When someone realizes the abundance of God’s mercy in his own life, he is necessarily forgiving toward others and loving toward them. Forgiveness among those closest to us is most important and the greatest blessing. We cannot help being hurt, resentful, angry, or irritated, but we can control how we respond to those emotions. The more we understand, the more patient and forgiving we are.
One extreme example has always stuck in my mind. One young woman came from a strict Evangelical household. Drinking was forbidden, so she went out of her way to overindulge. Her parents yelled, threatened, and lectured her. One night she came home and passed out, making a mess. Her parents cleaned her up and put her in bed without a word. Then she realized how much they loved her. That moment of realization, a Gospel moment for her, led her to sobriety. The power behind that change was Gospel forgiveness, not Law condemnation, which she certainly deserved.
The Gospel has unlimited benefits because its blessings grow infinitely. One person proclaiming the Gospel will lead to an abundance of spiritual fruits.

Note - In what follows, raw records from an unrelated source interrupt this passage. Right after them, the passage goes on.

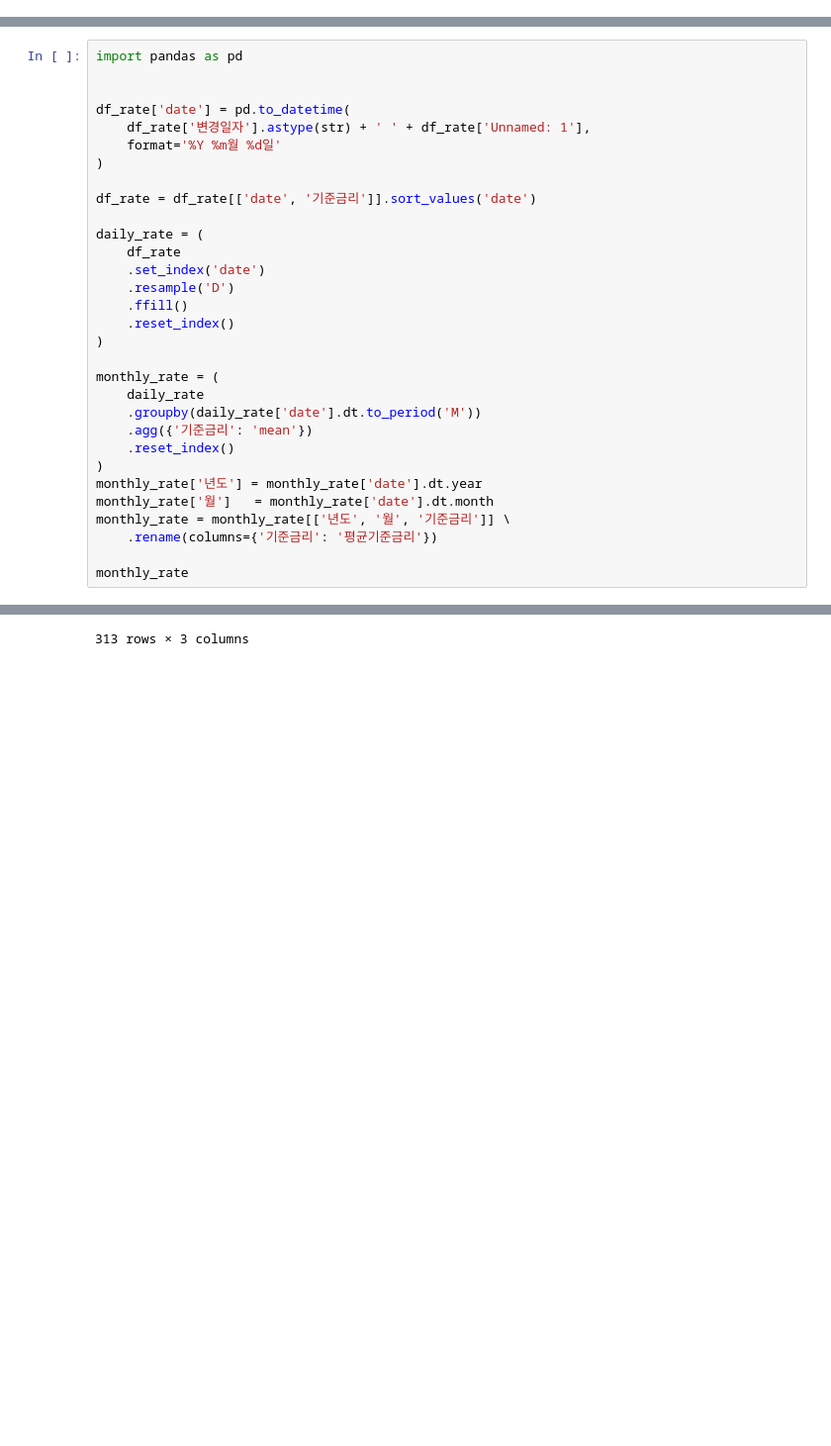
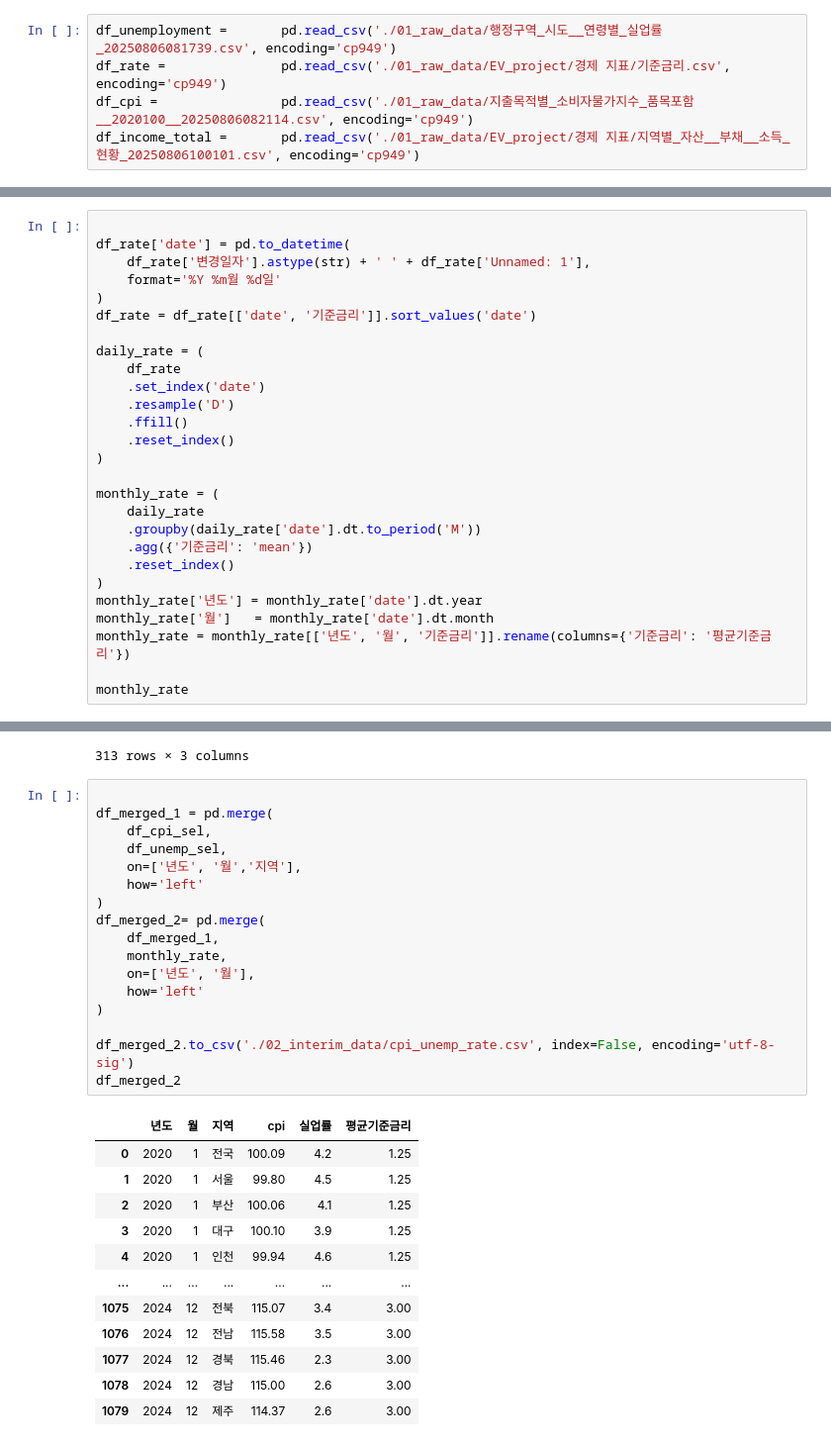
Before and after one commit to J2H3233/ev_project2, a Jupyter notebook: preprocess/economy.ipynb, the cells around one changed output, grey strips where cells are left out. Shown at 99% size. Saved outputs shown, nothing was run; the diff lists cells and outputs as text; blank space fills up the shorter version.

```diff
--- a/preprocess/interest_rate.ipynb
+++ b/preprocess/economy.ipynb
@@ -25,0 +4,5 @@ df_rate
+# %%
+df_unemployment =       pd.read_csv('./01_raw_data/행정구역_시도__연령별_실업률_20250806081739.csv', encoding='cp949')
+df_rate =               pd.read_csv('./01_raw_data/EV_project/경제 지표/기준금리.csv', encoding='cp949')
+df_cpi =                pd.read_csv('./01_raw_data/지출목적별_소비자물가지수_품목포함__2020100__20250806082114.csv', encoding='cp949')
+df_income_total =       pd.read_csv('./01_raw_data/EV_project/경제 지표/지역별_자산__부채__소득_현황_20250806100101.csv', encoding='cp949')
@@ -26,12 +124,9 @@ df_rate
 # %%
-import pandas as pd
-
 
 df_rate['date'] = pd.to_datetime(
     df_rate['변경일자'].astype(str) + ' ' + df_rate['Unnamed: 1'],
     format='%Y %m월 %d일'
 )
-
 df_rate = df_rate[['date', '기준금리']].sort_values('date')
 
 daily_rate = (
@@ -50,8 +145,7 @@ monthly_rate = (
 )
 monthly_rate['년도'] = monthly_rate['date'].dt.year
 monthly_rate['월']   = monthly_rate['date'].dt.month
-monthly_rate = monthly_rate[['년도', '월', '기준금리']] \
-    .rename(columns={'기준금리': '평균기준금리'})
+monthly_rate = monthly_rate[['년도', '월', '기준금리']].rename(columns={'기준금리': '평균기준금리'})
 
 monthly_rate
 # %% [output]
@@ -68,3 +162,33 @@ monthly_rate
 | 311 | 2025 | 4 | 2.750000 |
 | 312 | 2025 | 5 | 2.741379 |
 313 rows × 3 columns
+# %%
+
+df_merged_1 = pd.merge(
+    df_cpi_sel,
+    df_unemp_sel,
+    on=['년도', '월','지역'],
+    how='left'
+)
+df_merged_2= pd.merge(
+    df_merged_1,
+    monthly_rate,
+    on=['년도', '월'],
+    how='left'
+)
+
+df_merged_2.to_csv('./02_interim_data/cpi_unemp_rate.csv', index=False, encoding='utf-8-sig')
+df_merged_2
+# %% [output]
+|  | 년도 | 월 | 지역 | cpi | 실업률 | 평균기준금리 |
+| 0 | 2020 | 1 | 전국 | 100.09 | 4.2 | 1.25 |
+| 1 | 2020 | 1 | 서울 | 99.80 | 4.5 | 1.25 |
+| 2 | 2020 | 1 | 부산 | 100.06 | 4.1 | 1.25 |
+| 3 | 2020 | 1 | 대구 | 100.10 | 3.9 | 1.25 |
+| 4 | 2020 | 1 | 인천 | 99.94 | 4.6 | 1.25 |
+| ... | ... | ... | ... | ... | ... | ... |
+| 1075 | 2024 | 12 | 전북 | 115.07 | 3.4 | 3.00 |
+| 1076 | 2024 | 12 | 전남 | 115.58 | 3.5 | 3.00 |
+| 1077 | 2024 | 12 | 경북 | 115.46 | 2.3 | 3.00 |
+| 1078 | 2024 | 12 | 경남 | 115.00 | 2.6 | 3.00 |
+| 1079 | 2024 | 12 | 제주 | 114.37 | 2.6 | 3.00 |
```
Also changed, not shown: parts of 7 cells of this notebook, 31 other files.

Some people, who never garden, think of apples and pears as the New Testament meaning of fruit. But the broader term makes more sense. A plant flowers in order to be pollinated. The flower shrivels up and turns into the fruit of that plant. Fruit is often seed alone, such as wheat or corn or rosehips. But those seeds are often encased in delicious cases of orange, lemon, apple, pear, and pumpkin. The entire process is fascinating because someone can start with a small package of seed and end up with a harvest shared among friends and neighbors.
When I overbought edible pod peas and planted them all over my yard in Midland, the harvest was so great that we got sick of them and pressed the pods on everyone we knew. The more we picked, the more the vines flowered and fruited.
The Gospel grows the same way. The Apostolic Church was established through preaching and teaching the crucified and risen Christ. When the efficacious Word created persecution, the believers scattered and started even more congregations. An early leader said, literally, “The more you mow us down, the faster we grow.” Instead of trying to be like the decadent, self-centered, self-indulgent Roman society, they went against the norms and converted the Roman Empire from the bottom up.
24 And they that are Christ's have crucified the flesh with the affections and lusts.
As Paul teaches, believers do not bow to selfish desires, but crucify them to serve Christ, family, and neighbor.
Lutheran Worship and Resources
Norma Boeckler, Artist-in-Residence
Bethany Lutheran Worship on
Saturday, August 23, 2008
Posted by Gregory Jackson at 11:43 PM